▸ TASK DESCRIPTION:
Go through the material underneath and show every line where the string "KeyboardArrowDownIcon" occurs.

▸ DATASET CONTENT:

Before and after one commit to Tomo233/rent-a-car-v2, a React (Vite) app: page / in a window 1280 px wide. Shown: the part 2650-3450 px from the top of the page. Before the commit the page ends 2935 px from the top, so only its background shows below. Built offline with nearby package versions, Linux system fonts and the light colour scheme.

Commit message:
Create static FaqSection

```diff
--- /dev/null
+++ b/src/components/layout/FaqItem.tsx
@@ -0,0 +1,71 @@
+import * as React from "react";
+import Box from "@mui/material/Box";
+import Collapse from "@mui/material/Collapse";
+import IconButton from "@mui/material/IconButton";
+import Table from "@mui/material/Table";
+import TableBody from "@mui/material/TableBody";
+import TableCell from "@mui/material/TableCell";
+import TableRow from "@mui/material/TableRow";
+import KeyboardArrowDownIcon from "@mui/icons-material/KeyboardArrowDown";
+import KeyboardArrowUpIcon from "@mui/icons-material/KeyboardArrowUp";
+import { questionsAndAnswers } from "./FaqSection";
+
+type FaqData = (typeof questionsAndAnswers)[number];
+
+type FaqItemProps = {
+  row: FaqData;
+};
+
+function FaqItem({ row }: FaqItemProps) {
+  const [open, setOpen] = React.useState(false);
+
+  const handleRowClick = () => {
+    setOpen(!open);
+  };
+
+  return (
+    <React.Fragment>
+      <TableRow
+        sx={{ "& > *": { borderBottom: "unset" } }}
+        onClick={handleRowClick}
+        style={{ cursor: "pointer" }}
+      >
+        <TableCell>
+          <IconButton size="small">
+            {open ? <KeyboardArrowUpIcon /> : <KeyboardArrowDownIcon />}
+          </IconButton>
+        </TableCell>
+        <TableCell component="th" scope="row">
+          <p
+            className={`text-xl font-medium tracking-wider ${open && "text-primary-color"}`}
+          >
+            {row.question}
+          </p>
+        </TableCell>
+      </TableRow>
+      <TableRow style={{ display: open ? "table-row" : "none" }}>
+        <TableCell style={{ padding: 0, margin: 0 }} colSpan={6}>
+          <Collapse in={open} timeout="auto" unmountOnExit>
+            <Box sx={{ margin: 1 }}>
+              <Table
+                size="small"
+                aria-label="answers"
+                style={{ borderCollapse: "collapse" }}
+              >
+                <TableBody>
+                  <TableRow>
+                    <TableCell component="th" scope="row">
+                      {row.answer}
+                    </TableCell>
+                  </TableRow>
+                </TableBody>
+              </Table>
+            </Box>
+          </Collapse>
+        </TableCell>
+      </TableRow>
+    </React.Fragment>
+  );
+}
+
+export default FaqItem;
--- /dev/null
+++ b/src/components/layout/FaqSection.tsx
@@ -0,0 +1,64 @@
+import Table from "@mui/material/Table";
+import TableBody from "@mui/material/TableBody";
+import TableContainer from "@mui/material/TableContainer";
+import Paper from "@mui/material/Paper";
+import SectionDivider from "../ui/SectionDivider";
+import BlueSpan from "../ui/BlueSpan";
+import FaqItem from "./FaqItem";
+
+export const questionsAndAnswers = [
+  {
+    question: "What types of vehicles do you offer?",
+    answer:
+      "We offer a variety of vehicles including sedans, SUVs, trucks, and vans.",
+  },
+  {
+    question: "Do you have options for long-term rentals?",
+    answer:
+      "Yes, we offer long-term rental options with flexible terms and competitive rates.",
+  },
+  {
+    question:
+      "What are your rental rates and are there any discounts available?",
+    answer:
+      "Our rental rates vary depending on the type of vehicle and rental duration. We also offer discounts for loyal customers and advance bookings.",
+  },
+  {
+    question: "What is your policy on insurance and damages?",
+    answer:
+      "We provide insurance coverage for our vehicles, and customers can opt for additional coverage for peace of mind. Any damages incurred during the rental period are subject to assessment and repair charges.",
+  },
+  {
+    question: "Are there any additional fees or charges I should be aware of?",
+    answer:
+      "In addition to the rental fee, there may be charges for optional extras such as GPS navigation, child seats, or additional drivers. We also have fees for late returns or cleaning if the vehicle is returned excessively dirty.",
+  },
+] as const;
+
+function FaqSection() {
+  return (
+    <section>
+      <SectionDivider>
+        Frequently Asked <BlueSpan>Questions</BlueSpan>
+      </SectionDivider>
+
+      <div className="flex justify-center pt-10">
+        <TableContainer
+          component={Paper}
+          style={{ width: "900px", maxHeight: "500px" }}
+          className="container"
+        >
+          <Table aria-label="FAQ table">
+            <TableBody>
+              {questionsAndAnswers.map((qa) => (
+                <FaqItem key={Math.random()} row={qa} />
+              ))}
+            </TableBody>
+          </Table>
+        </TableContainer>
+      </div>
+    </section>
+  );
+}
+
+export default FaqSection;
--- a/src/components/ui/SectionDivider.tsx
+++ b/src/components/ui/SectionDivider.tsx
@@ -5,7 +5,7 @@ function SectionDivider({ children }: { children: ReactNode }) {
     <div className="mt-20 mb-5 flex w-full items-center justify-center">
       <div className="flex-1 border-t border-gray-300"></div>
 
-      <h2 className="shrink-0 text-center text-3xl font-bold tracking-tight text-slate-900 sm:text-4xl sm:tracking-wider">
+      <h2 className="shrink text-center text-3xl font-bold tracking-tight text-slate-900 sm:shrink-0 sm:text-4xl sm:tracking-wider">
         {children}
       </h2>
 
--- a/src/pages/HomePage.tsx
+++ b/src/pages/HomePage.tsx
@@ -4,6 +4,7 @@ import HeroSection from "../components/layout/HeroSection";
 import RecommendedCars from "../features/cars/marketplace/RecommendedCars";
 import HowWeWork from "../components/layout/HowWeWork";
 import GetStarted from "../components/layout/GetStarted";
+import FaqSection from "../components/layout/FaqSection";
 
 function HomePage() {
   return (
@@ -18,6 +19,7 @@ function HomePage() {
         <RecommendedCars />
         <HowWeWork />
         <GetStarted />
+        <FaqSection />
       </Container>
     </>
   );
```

▸ RESULT OF THIS EXERCISE:
+import KeyboardArrowDownIcon from "@mui/icons-material/KeyboardArrowDown";
+            {open ? <KeyboardArrowUpIcon /> : <KeyboardArrowDownIcon />}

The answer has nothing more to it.